The Vikings will play at Lambeau Field against Brett Hundley on Saturday. If that makes you happy, you might want to check your face paint for toxicity.

There are two prominent reasons for wishing Aaron Rodgers was healthy enough to play in this game: the Vikings’ playoff readiness, and the nature of this rivalry and sport in general.

Either is enough to make an intelligent fan wish that someone good and cocky enough to wear an imaginary championship belt was going to test the Vikings defense and taunt their players Saturday.

Start with the Vikings’ preparedness. They’ve spent most of the season overcoming daunting obstacles, whether injuries to Sam Bradford and Dalvin Cook or a midseason schedule that threatened to exploit their perceived flaws.

After driving through an avalanche in November, the Vikings are following an industrial-sized snowplow through December.

Last week, they enjoyed a Bengal Bye. This week, they will face a one-man franchise without its one leading man. Next week, they will receive a Bear Bye.

The question is whether playing lesser competition will benefit them when it matters most.

Assuming the Vikings earn the first or second seed in the NFC, they will play in their first playoff Jan. 13 or 14. They will not have beaten a good team since Dec. 3. They will have lost their last matchup with a good team, Dec. 10 at Carolina.

Maybe the Vikings would benefit from the physical rest provided by the first-round bye. Maybe they will suffer from a lack of competition.

What is certain is that the Vikings may be on their way to a 13-victory season yet will not be able to say they beat Rodgers, and beating the Packers sans Rodgers is like beating the Cavaliers without LeBron James. You can’t really brag. You may not even be able to feign interest.

In terms of sheer entertainment, fans are being robbed of watching one of the greatest players in NFL history. This is like paying for a movie and finding out that David Spade is playing Batman.

The Vikings-Packers rivalry is one of the best in sports, unless you’re a television executive who believes that only the Eastern Seaboard and the Dallas Cowboys count.

And it’s not one of the best in sports because of Matt Flynn or Seneca Wallace.

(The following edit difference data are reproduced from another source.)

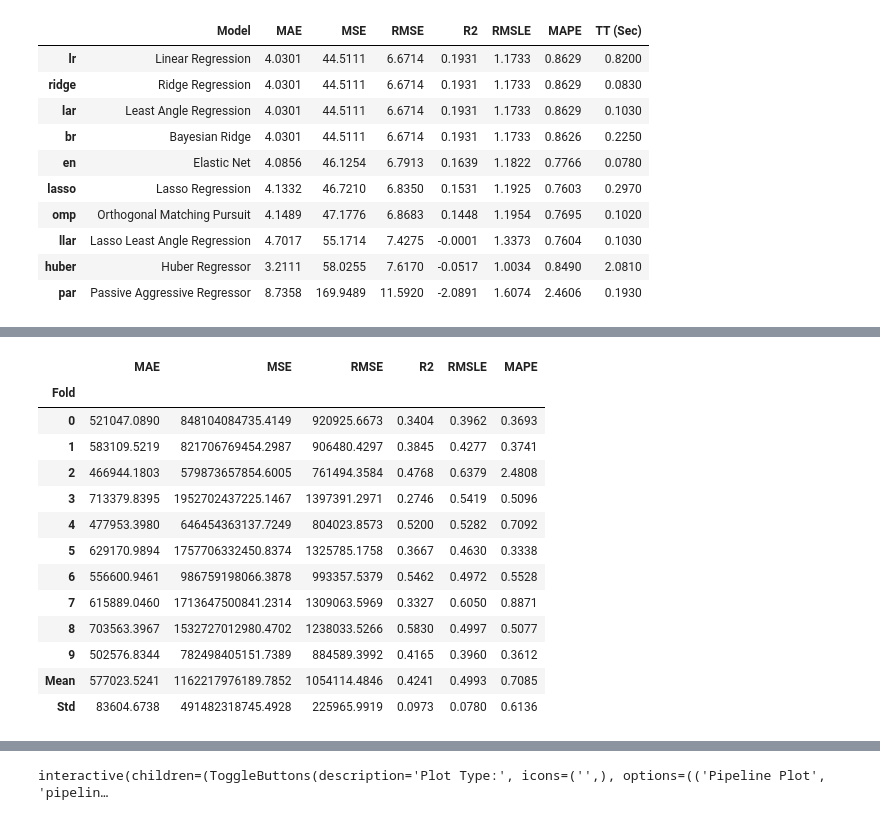
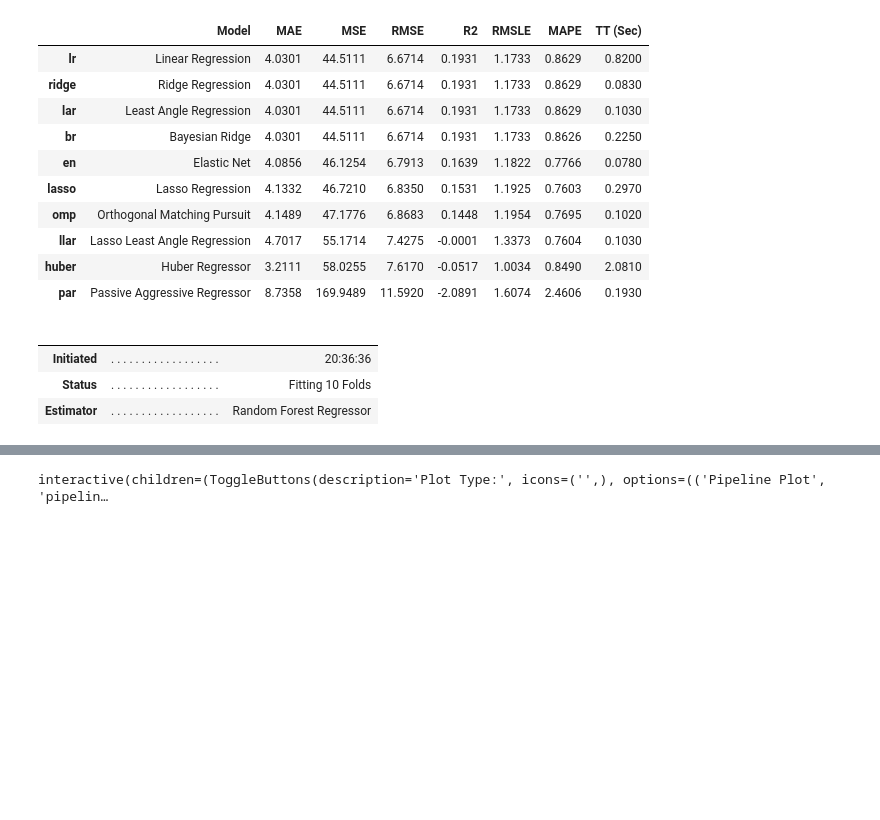
Before and after one commit to UC-Healthcare/Healthcare_Analysis, a Jupyter notebook: Testing_Models.ipynb, the cells around one changed output, grey strips where cells are left out. Cells and saved outputs as stored; diff of their text form; code cells hidden in the pictures; blank space fills up the shorter version.

```diff
--- a/Testing_Models.ipynb
+++ b/Testing_Models.ipynb
@@ -71,19 +72,11 @@ best = compare_models(exclude = ['ransac'])
 # %%
-model = create_model('rf')
+# Trains and evaluates random forest classifier
+rf_model = create_model('rf')
 # %% [output]
+|  |  |  |
+|  |  |  |
+| Initiated | . . . . . . . . . . . . . . . . . . | 20:36:36 |
+| Status | . . . . . . . . . . . . . . . . . . | Fitting 10 Folds |
+| Estimator | . . . . . . . . . . . . . . . . . . | Random Forest Regressor |
 [interactive output not drawn]
-|  | MAE | MSE | RMSE | R2 | RMSLE | MAPE |
-| Fold |  |  |  |  |  |  |
-| 0 | 521047.0890 | 848104084735.4149 | 920925.6673 | 0.3404 | 0.3962 | 0.3693 |
-| 1 | 583109.5219 | 821706769454.2987 | 906480.4297 | 0.3845 | 0.4277 | 0.3741 |
-| 2 | 466944.1803 | 579873657854.6005 | 761494.3584 | 0.4768 | 0.6379 | 2.4808 |
-| 3 | 713379.8395 | 1952702437225.1467 | 1397391.2971 | 0.2746 | 0.5419 | 0.5096 |
-| 4 | 477953.3980 | 646454363137.7249 | 804023.8573 | 0.5200 | 0.5282 | 0.7092 |
-| 5 | 629170.9894 | 1757706332450.8374 | 1325785.1758 | 0.3667 | 0.4630 | 0.3338 |
-| 6 | 556600.9461 | 986759198066.3878 | 993357.5379 | 0.5462 | 0.4972 | 0.5528 |
-| 7 | 615889.0460 | 1713647500841.2314 | 1309063.5969 | 0.3327 | 0.6050 | 0.8871 |
-| 8 | 703563.3967 | 1532727012980.4702 | 1238033.5266 | 0.5830 | 0.4997 | 0.5077 |
-| 9 | 502576.8344 | 782498405151.7389 | 884589.3992 | 0.4165 | 0.3960 | 0.3612 |
-| Mean | 577023.5241 | 1162217976189.7852 | 1054114.4846 | 0.4241 | 0.4993 | 0.7085 |
-| Std | 83604.6738 | 491482318745.4928 | 225965.9919 | 0.0973 | 0.0780 | 0.6136 |
 # %%
```
Also changed, not shown: parts of 10 cells of this notebook.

Games between these franchises are special because of similarities and differences. The fan bases pretend to be diametrically opposed even while living next to each other, and in some cases with each other. The teams’ relative successes have been achieved with two different models.

The Packers have thrived because of two quarterbacks anyone else could have acquired, in Brett Favre and Rodgers. When the Vikings have thrived, they have done so with temporary solutions at the same position, the most successful among them being Favre, for one season, in which he took delight in beating his old team twice.

Rodgers’ absence makes the Vikings’ success this season a tad less impressive. It’s not that the Vikings wouldn’t have beaten Rodgers twice; it’s that we’ll never know, and we were robbed of two potentially epic games.

With Rodgers, Saturday night’s game would have felt like pro wrestling as directed by Martin Scorsese. Without him, this is Aug. 27: Try to win, keep your starters sharp, get them off the field as soon as possible.

Rodgers is 34. We have no idea how many more seasons he’ll play, or how healthy he’ll remain. He has proved himself to be even more efficient and multitalented than Favre, but there is no guarantee he’ll approach Favre’s longevity.

Whatever your view of Anthony Barr’s season-altering hit on Rodgers — mine is that it was both within the rules and ill-intentioned — that hit made a great rivalry irrelevant for a season, and erased two chances to watch a master at play.

That play made Saturday night’s task easier for the Vikings, but in sports ease is not always the goal.


Jim Souhan’s podcast can be heard at On Twitter: @SouhanStrib E-mail: